And it was too. I can be so fucking organised when I want to be. Flight, API, online check-in, hotel, insurance, train to Gatwick, airport hotel, all sorted out from my little home office and all it took was two cups of coffee. Rome’s a city that’s easy to get into from its airport. We’ll just catch the Da Vinci Express into Termini and our hotel’s two metro stops away, next to the Spanish Steps, so I didn’t bother booking a transfer. Though I nearly did. I love arriving at a foreign airport and looking around at arrivals for a stranger holding up an A4 sheet with my name on it. One day it’ll be the undoing of me, I’m sure.

I even went and got a haircut so as not to frighten passport control at Fiumicino.

Ricky was sitting alone in his salon, twanging tunelessly at the Strat what usually hangs out of reach above the mirror.

“Oh. It’s you, you hairy fucker. You alright?” For Ricky, this is a hearty welcome. “You want a haircut?”

“Why? You selling anything else?” I had to ask.

“No. You want the usual?”

“Yes please Richie.” There was a pause. An uncomfortably long pause.

“Well? How do you want your hair cut?”

“Richie, you’ve cut my hair seven times a year for the last twelve or thirteen years. I always have it cut the same. We see each other six days a week. Can you really not remember how you cut it?”

“Fourteen.” He crossed his arms across his chest and stared at me in the mirror.

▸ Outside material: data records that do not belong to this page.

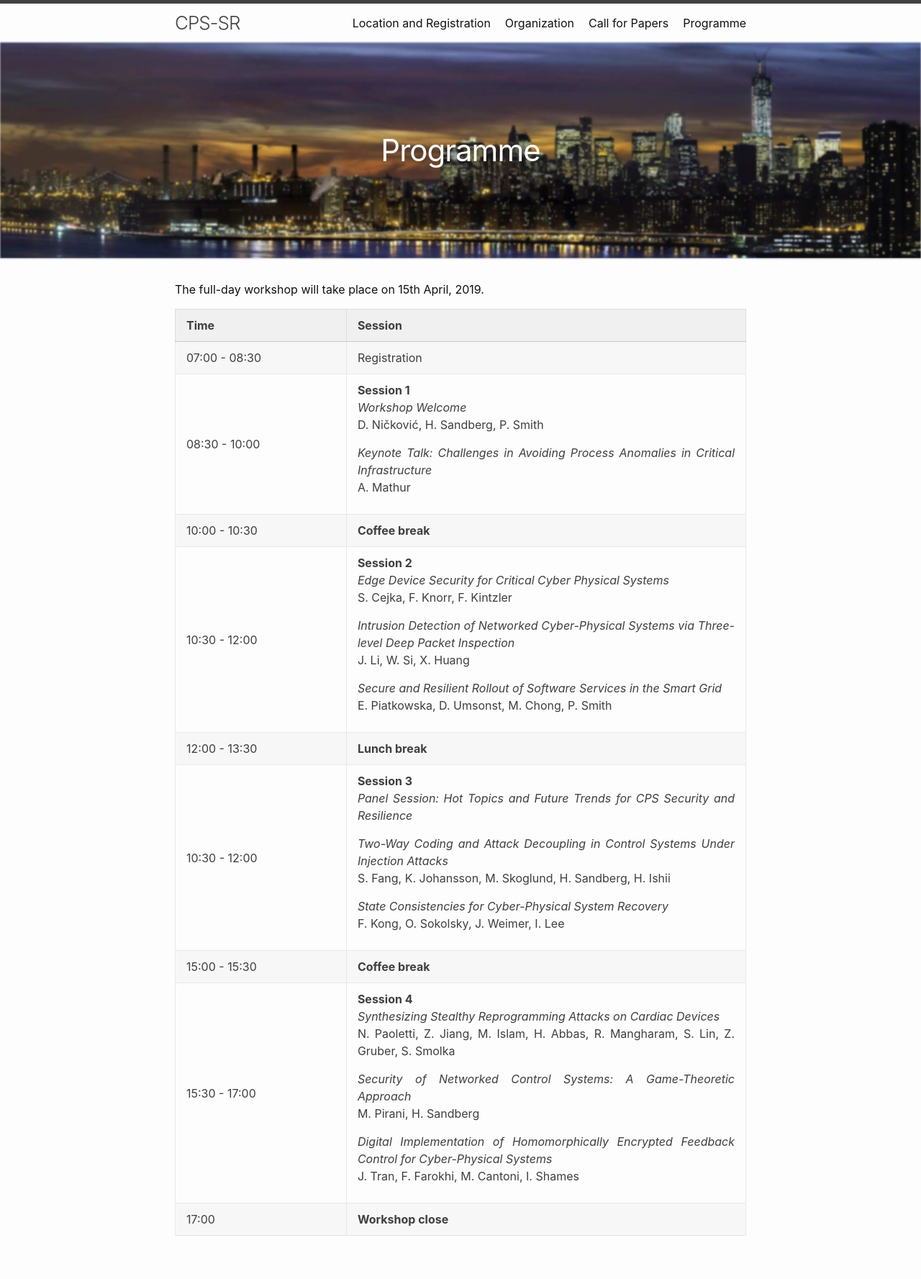
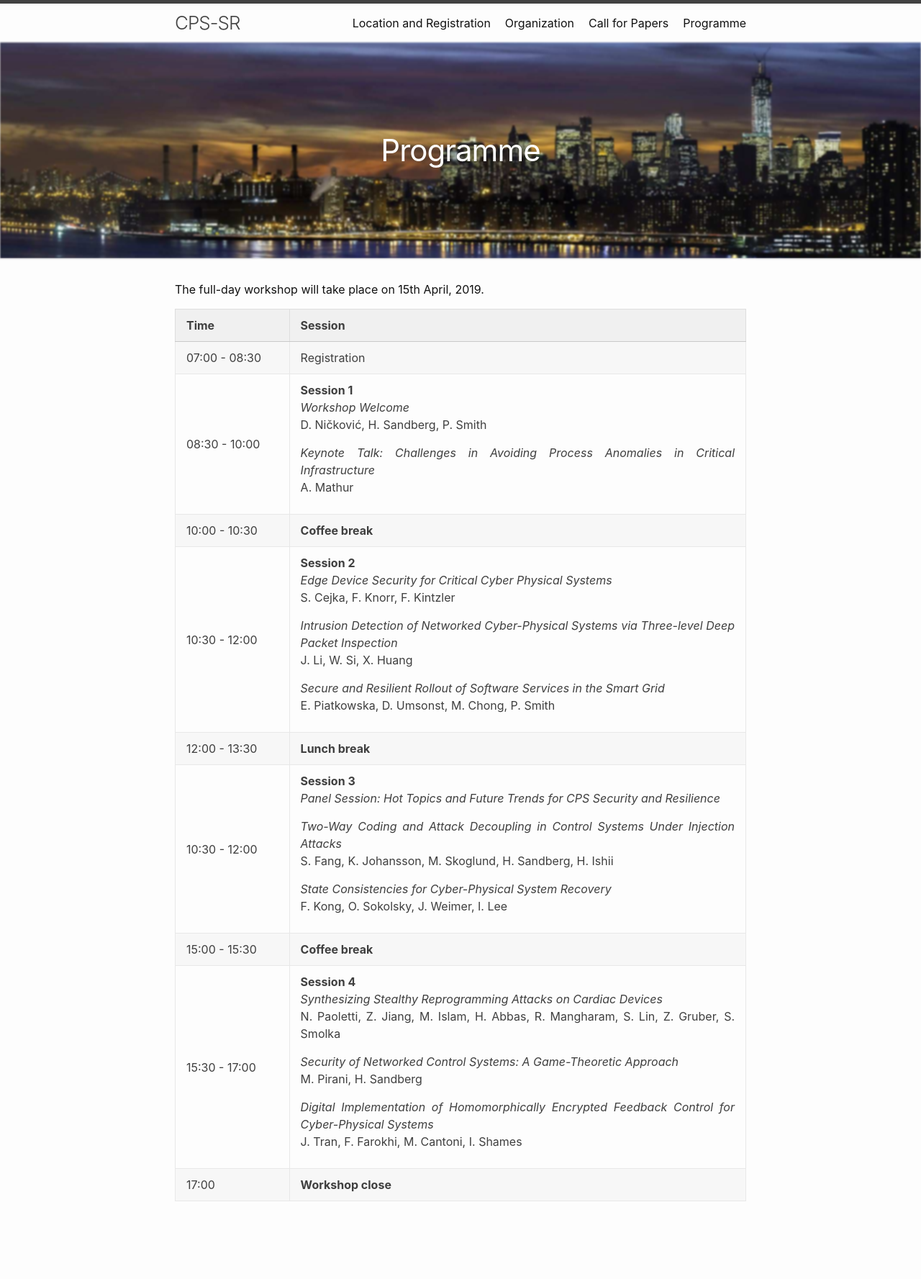
Before and after one commit to ait-csr/cps-sr, a Jekyll site: the page built from programme.md, in a window 1280 px wide. Shown: the whole page at 72% size. Built offline with Jekyll 4.4.1, drawn with Linux system fonts in a browser that asks for light colours; after the commit the page ends 1729 px from its top, so only the background shows below that.

Commit message:
More playing with column widths.

```diff
--- a/programme.md
+++ b/programme.md
@@ -10,8 +10,8 @@ permalink: /programme/
 The full-day workshop will take place on 15th April, 2019.
 
 <table style="width:100%">
-  <col width="30%">
-  <col width="70%">
+  <col width="20%">
+  <col width="80%">
  <tr>
    <th>Time</th>
    <th>Session</th>
```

“What? Fourteen what?” He’d fucking lost me.

“Fourteen years. I bought the shop from Kev in 1999. March 1999. I’ve got the contract here. I’ve been cutting your hair for fourteen years. See?”

“Which gives you even less reason to forget. Number three on top and-”

“Oh, yeah. Number two round the edges. Sit still, I’ll start. Going away again soon then?”

“Rome.” This was Monday. Word travels fast in a small town.

“Taking whatsername? Yewer wife?” Your always sounds like yewer when Ricky says it. He’s a cunt. The standard of conversation drops into the gutter when it includes me old mate Richie.

“Of course. What are you and Lorraine doing for Christmas? Anything?” The implication of course being that Lorraine would be fucking lucky if Richie even remembered that it was Christmas.

“Nah.” Richie always makes no sound like nah. The bastard. “She’ll probably fuck off to her family. I’ll go out on the boat for the day if I can get anyone to crew. I’ve told Alberto he can fuck off if he thinks he’s coming out with me again. He breaks stuff. And Gav’s a cunt. I won’t have him on the boat.” Richie shook his head, more in anger than in ruefulness or sorrow.

“That’s it then Richie.”

“That’s what then, me old mate?” he asked.

“Your entire circle of friends. Lorraine, Alberto and Gav. None of them can crew for you on Christmas day. You’ll have to sit at home on your own and watch the telly. Though Sticks was in my shop this morning complaining that he’ll probably be alone at Christmas too.” As Sticks, a man for whom conversation is a war of mass destruction, and broad beans are a passion, fully deserves to be. “I could always ask him if he’d crew for you? You’d both enjoy that I’m sure.” I wasn’t convincing myself. I didn’t stand a fucking chance with Ricky.

“Nah.” Cunt. “I’ll go out on the bike for the day. By myself. Lovely. Fuck me, look at the hair growing out of yewer ears. Do you want me to shave ’em?”

You see? It truly is the season of joy and goodwill.